Councils call for clarity from Scottish Government over 'confusing' funding messages
Councils body Cosla is calling for the Scottish Government to provide "clear and consistent facts" for the public over cash for local services.
SNP councillor Katie Hagmann, Cosla's resources spokesperson, said: "The messaging is that there is more money for essential services each year despite this not being the case, with councils asking communities about where they want to see cuts and reductions if essential services, like schools, roads, waste collection, child and adult protection, environmental health and social care are to continue to be delivered, every day of every year."
Cosla, which represents the country's 32 local authorities, says "early and proactive discussions" are needed to "avoid an annual public argument about the reality of what can and cannot be afforded by councils".
It sought a £1bn real-terms increase from the Scottish Government and says the £38m received is "simply not good enough". Cosla claims that while local government spending decisions are "increasingly directed by the Scottish Government", the way council finances are laid out by the government is "potentially confusing for the general public".

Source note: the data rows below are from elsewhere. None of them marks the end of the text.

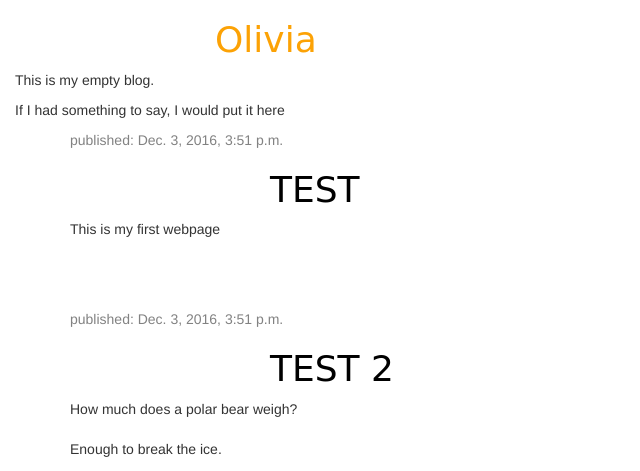
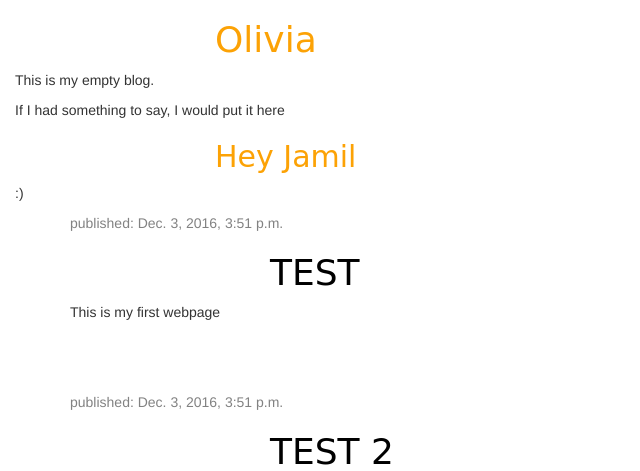
Before and after one commit to ojleyrer/my-first-blog, a Django app: page / in a window 1280 px wide. Shown: the top 471 px of the page, without its empty margins (0-640 px from the left). Run offline with Django 3.2, Linux system fonts and the light colour scheme; data comes from the database, SQL or seed files in the repository; some libraries are stand-ins or nearby versions.

Commit message:
"more changes to the html/css"

```diff
--- a/blog/static/css/blog.css
+++ b/blog/static/css/blog.css
@@ -1,4 +1,10 @@
 h1 {
+	color: #FCA205;
+	padding-left: 200px;
+
+}
+
+h2 {
 	color: #FCA205;
 	padding-left: 200px;
 
--- a/blog/templates/blog/post_list.html
+++ b/blog/templates/blog/post_list.html
@@ -11,6 +11,8 @@
             <h1> Olivia </h1>
             <p> This is my empty blog. </p>
         	<p> If I had something to say, I would put it here </p>
+        	<h2> Hey Jamil </h2>
+        	<p> :) </p>
         </div>
 
 <div class="content container">
```
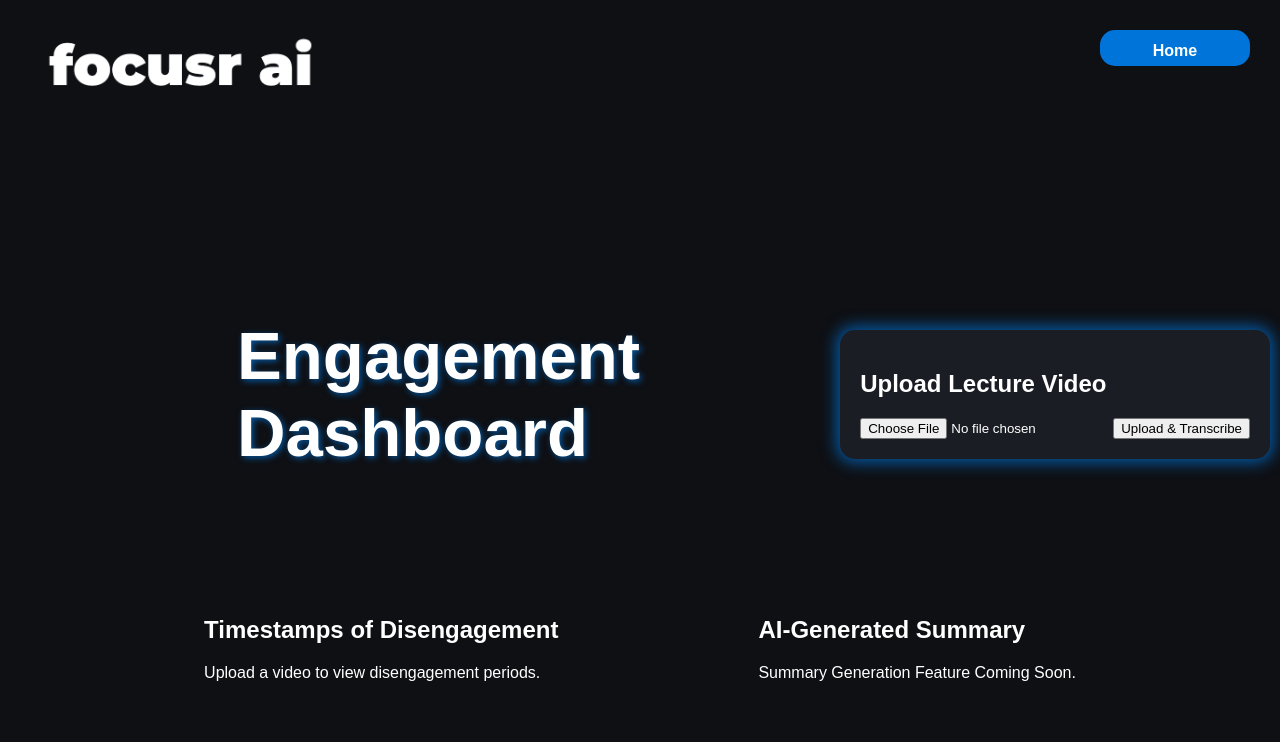
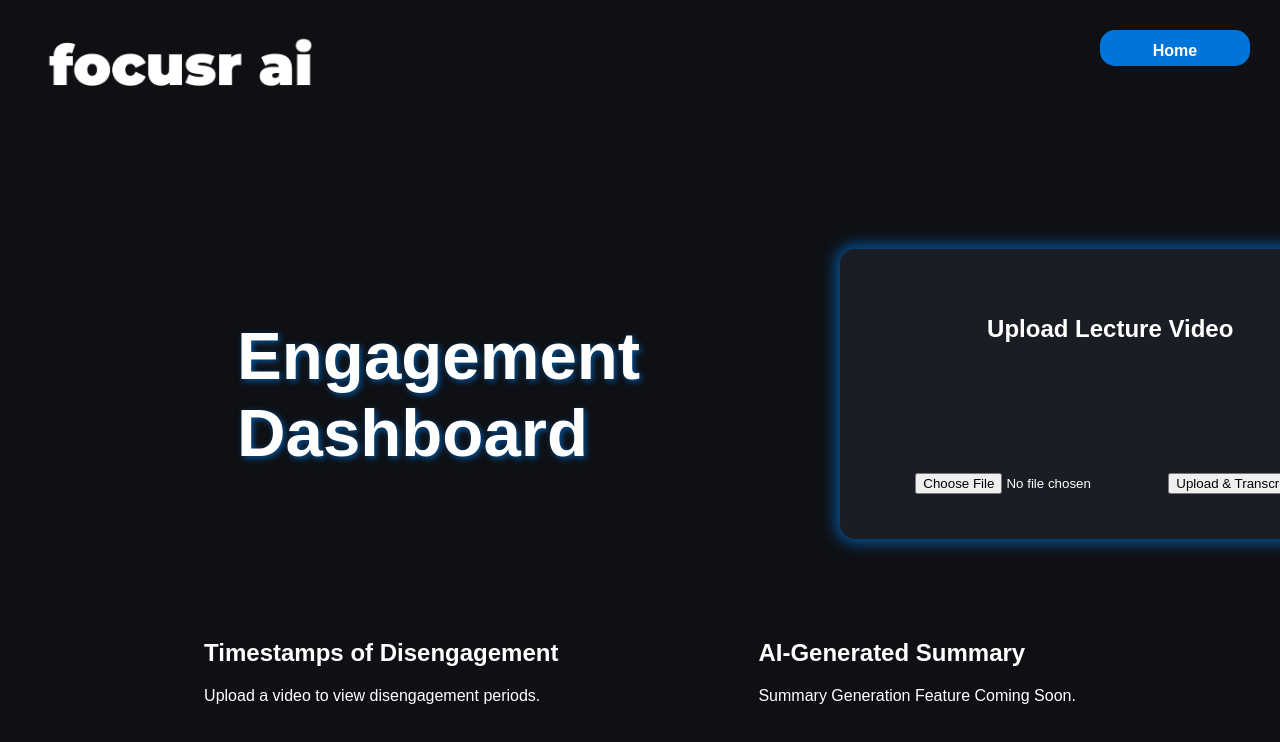
Before and after one commit to isabellasocci/focusr-ai, a React (Create React App) app in the folder frontend/: page /upload in a window 1280 px wide. Shown: the top 742 px of the page. Built offline with nearby package versions, Linux system fonts and the light colour scheme.

Commit message:
add formatting

```diff
--- a/frontend/src/components/UploadVideo.js
+++ b/frontend/src/components/UploadVideo.js
@@ -1,4 +1,4 @@
-import React, { useState } from 'react';
+import React, { useState } from "react";
 
 function UploadVideo({ setDisengagementPeriods, setIsLoading }) {
   const [file, setFile] = useState(null);
@@ -35,29 +35,64 @@ function UploadVideo({ setDisengagementPeriods, setIsLoading }) {
   };
 
   return (
-        <div>
-            <h2>Upload Lecture Video</h2>
+    <div style={{
+      width: "500px",
+      height: "250px",
+      overflow: "hidden",
+      flexDirection: "column",
+      alignItems: "center"
+    }}>
       {uploadedVideo ? (
-                <div>
+        <div style={{
+          width: "100%",
+          height: "100%",
+          display: "flex",
+          flexDirection: "column",
+          alignItems: "center"
+        }}>
           <video
-                        width="100%"
             controls
             src={uploadedVideo}
+            style={{
+              width: "100%",
+              height: "85%",
+              objectFit: "contain"
+            }}
           />
-                    <button onClick={() => {
+          <button
+            style={{ marginTop: "15px" }}
+            onClick={() => {
               setUploadedVideo(null);
               setFile(null);
               setDisengagementPeriods([]);
-                    }}>Upload New Video</button>
+            }}
+          >
+            Upload New Video
+          </button>
         </div>
       ) : (
-                <div>
+        <div style={{
+          width: "100%",
+          height: "100%",
+          display: "flex",
+          flexDirection: "column",
+          alignItems: "center",
+          justifyContent: "center"
+        }}>
+          <h2>Upload Lecture Video</h2>
+          <div style={{flexDirection: 'row', paddingTop: 100}}>
           <input
             type="file"
             accept=".mp3, .mp4, .mov, audio/*"
             onChange={(e) => setFile(e.target.files[0])}
           />
-                    <button onClick={handleUpload}>Upload & Transcribe</button>
+          <button
+            style={{ marginTop: "10px" }}
+            onClick={handleUpload}
+          >
+            Upload & Transcribe
+          </button>
+          </div>
         </div>
       )}
     </div>
```
Also changed, not shown: 1 other file (tests, documents, lock files or other folders). Lines whose indentation alone changed are shown as unchanged.
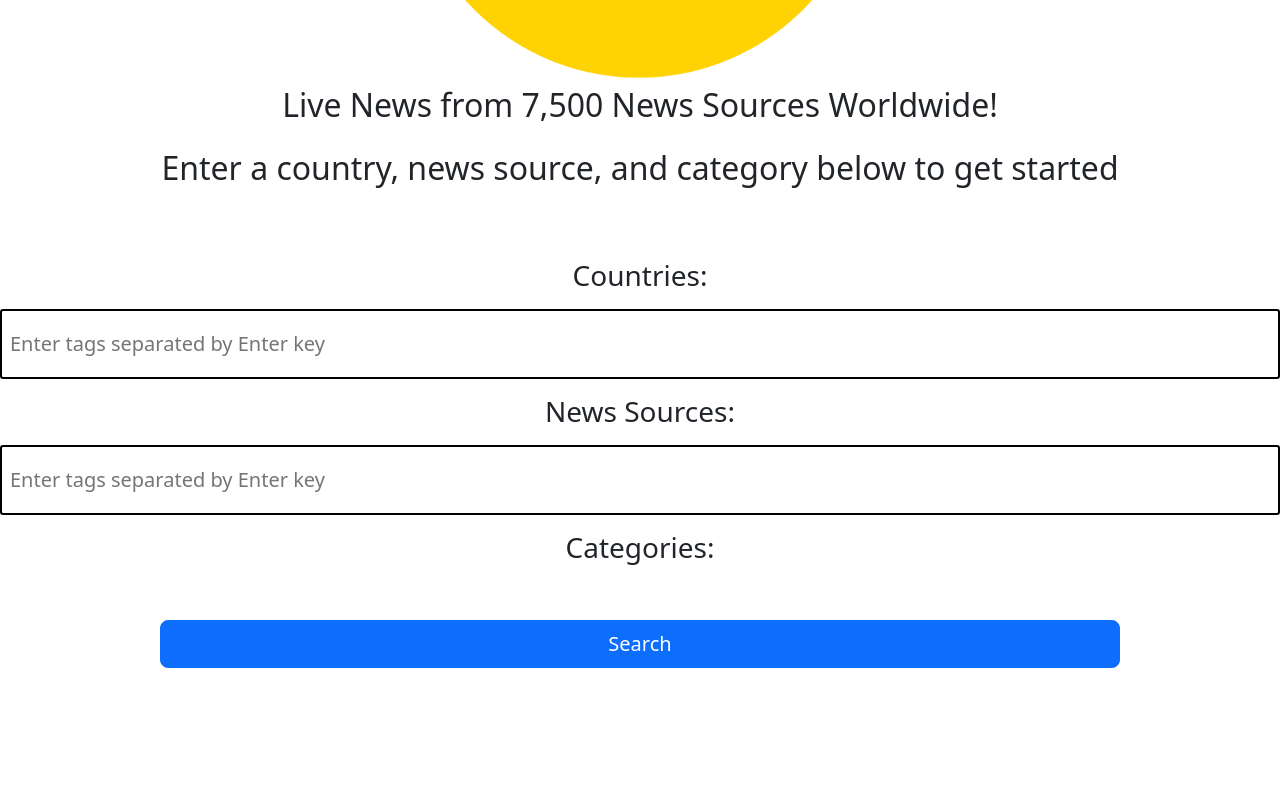
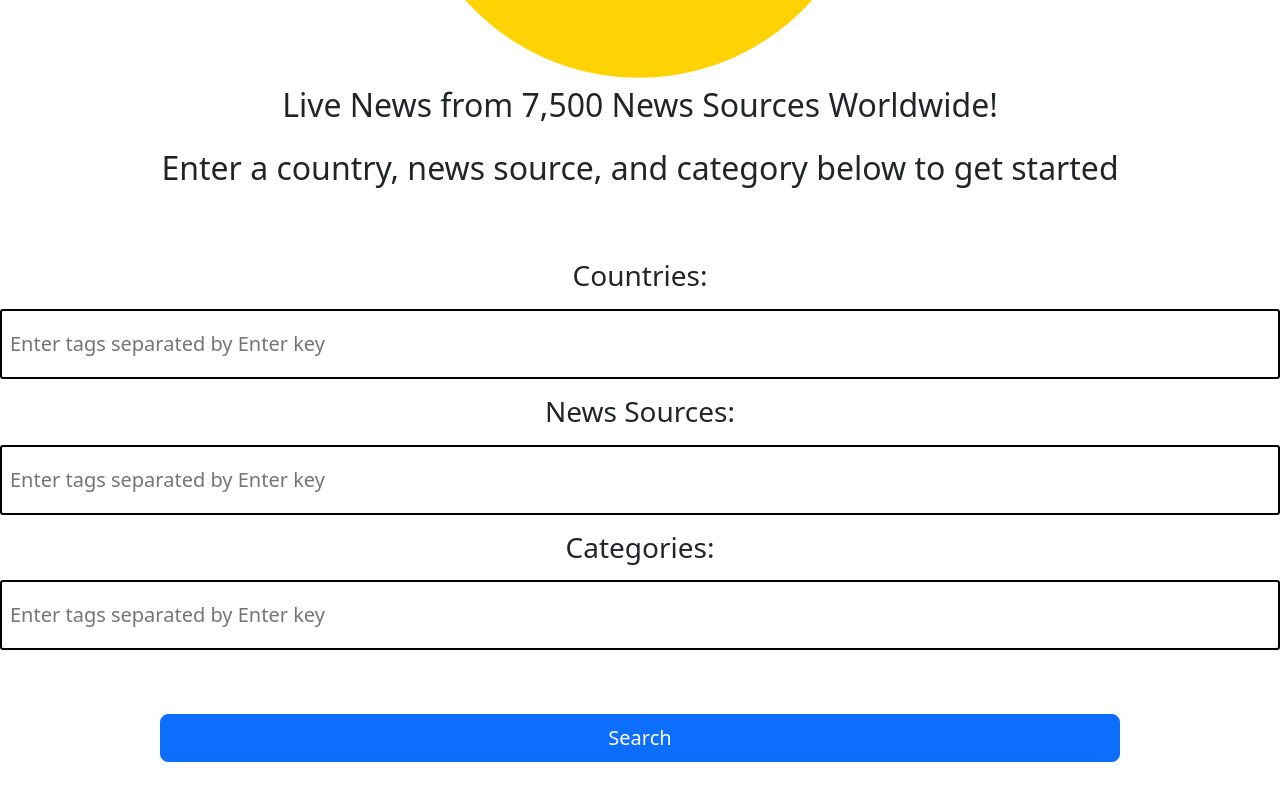
Before and after one commit to benkores/CSC226-FinalProject, a React (Create React App) app in the folder frontend/react-docker/: page / in a window 1280 px wide. Shown: the part 411-1211 px from the top of the page. Before the commit the page ends 1127 px from the top, so only its background shows below. Built offline with nearby package versions, Linux system fonts and the light colour scheme.

Commit message:
tag input for categories

```diff
--- a/frontend/react-docker/src/App.js
+++ b/frontend/react-docker/src/App.js
@@ -14,7 +14,7 @@ function App() {
       <h2 class="mb-5">Enter a country, news source, and category below to get started</h2><br></br>
       <h3>Countries:</h3><TagInput/>
       <h3>News Sources:</h3><TagInput/>
-      <h3>Categories:</h3>
+      <h3>Categories:</h3><TagInput />
       <button type="button" class="btn btn-primary btn-lg btn-block w-75 mt-5 mb-5">Search</button>
     </div>
   );
```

Hagmann said: "In 2013-14, the local government funding settlement was worth £10.3bn. Looking to 22-23 the Scottish Government provided £12.5bn. This does equate to a £2.2bn cash increase. However, that increase is heavily ringfenced and directed funding for core services and local priorities has stayed the same."
She went on: "For 2023-24, Scottish Government has stated that councils have seen a '£570m increase in their budgets' but the reality is, that only £38m of this can go towards pressures such as inflation, pay and service demand with the rest is for policy commitments that are already in the system, for example £100m to meet Real Living Wage commitments in social care."
The comments follow last week's publication by the Accounts Commission of a report into local government finance.
Responding to that paper, the Scottish Government said it recognised that councils face "challenging financial circumstances".
A spokesperson stated: "The Scottish Government's settlements from the UK Government have suffered a decade of austerity, with average real-terms cuts of more than five percent equating to a loss of £18bn.
"Despite this, local authority revenue funding is £2.2bn, or 22.9 percent higher in cash terms in the current financial year than it was in 2013-14.
"While ring-fenced funding is for increased investment in services like our schools and nurseries, local authorities will have autonomy to allocate over 93 percent or £12.3bn of the funding we will be providing in 2023-24, plus all locally raised income."